Stored items from a collection:
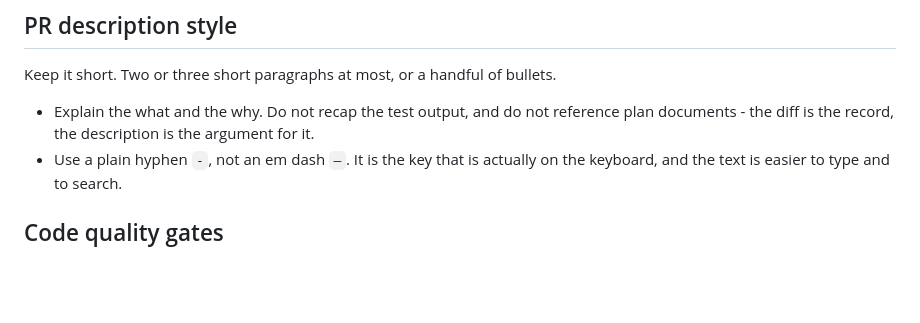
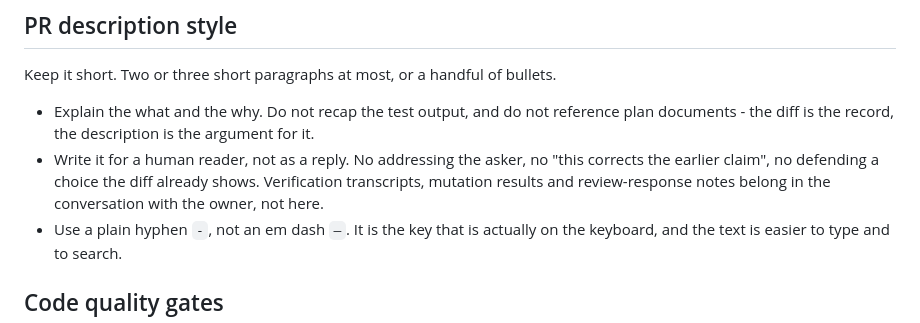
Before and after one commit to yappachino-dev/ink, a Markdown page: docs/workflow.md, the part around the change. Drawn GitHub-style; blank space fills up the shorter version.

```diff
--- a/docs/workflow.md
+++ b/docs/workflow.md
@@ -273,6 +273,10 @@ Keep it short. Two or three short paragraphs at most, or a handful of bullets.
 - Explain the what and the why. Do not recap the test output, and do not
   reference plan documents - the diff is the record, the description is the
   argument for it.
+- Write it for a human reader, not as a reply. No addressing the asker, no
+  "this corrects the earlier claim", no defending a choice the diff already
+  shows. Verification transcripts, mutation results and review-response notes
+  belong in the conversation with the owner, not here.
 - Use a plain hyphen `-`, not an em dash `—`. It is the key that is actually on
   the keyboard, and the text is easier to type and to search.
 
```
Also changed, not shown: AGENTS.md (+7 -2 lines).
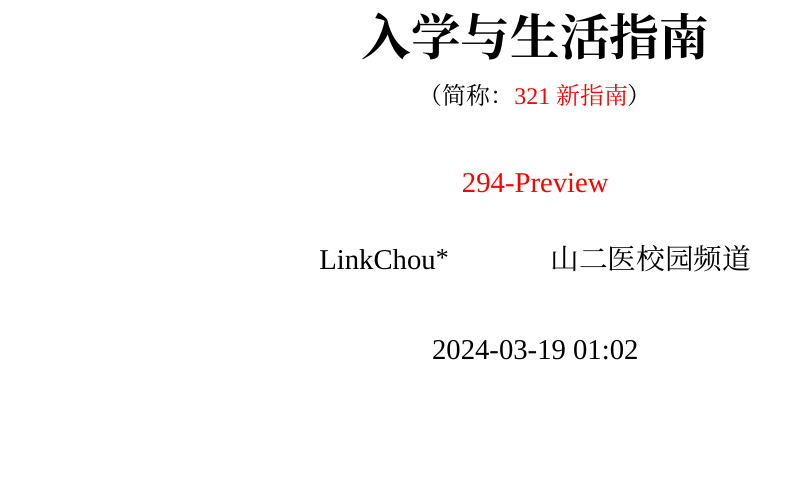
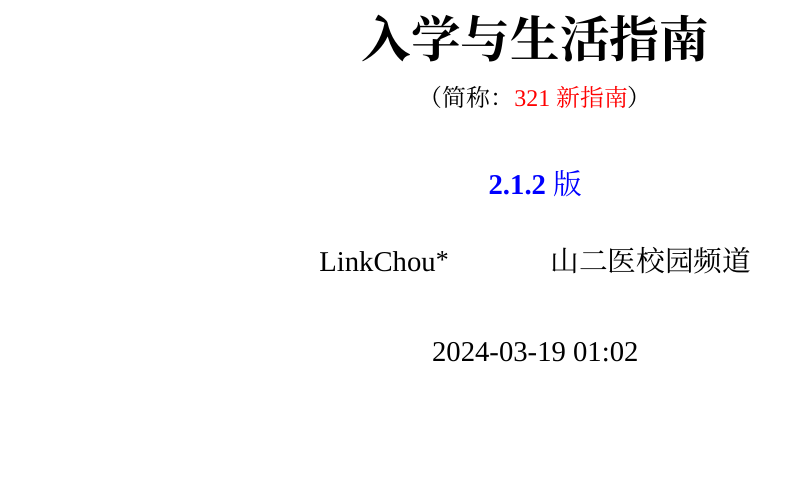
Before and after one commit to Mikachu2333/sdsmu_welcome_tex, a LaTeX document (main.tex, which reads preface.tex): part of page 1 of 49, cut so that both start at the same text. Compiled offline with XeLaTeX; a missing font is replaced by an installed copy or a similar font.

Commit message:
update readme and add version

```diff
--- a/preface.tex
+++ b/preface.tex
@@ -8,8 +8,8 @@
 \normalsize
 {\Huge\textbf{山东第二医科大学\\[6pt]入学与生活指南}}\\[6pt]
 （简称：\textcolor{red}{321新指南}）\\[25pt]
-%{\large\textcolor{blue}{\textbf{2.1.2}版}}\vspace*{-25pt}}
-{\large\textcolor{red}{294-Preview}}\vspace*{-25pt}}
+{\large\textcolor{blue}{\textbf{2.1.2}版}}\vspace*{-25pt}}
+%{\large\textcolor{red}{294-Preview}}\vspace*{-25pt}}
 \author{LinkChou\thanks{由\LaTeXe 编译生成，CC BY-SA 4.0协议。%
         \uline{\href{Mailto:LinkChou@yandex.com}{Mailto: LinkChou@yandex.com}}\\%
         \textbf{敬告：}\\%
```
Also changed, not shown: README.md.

TASK DIRECTIONS>
Make a copy of each line in the records above that has the word "version".

RESPONSE TO THE TASK>
Before and after one commit to yappachino-dev/ink, a Markdown page: docs/workflow.md, the part around the change. Drawn GitHub-style; blank space fills up the shorter version.
update readme and add version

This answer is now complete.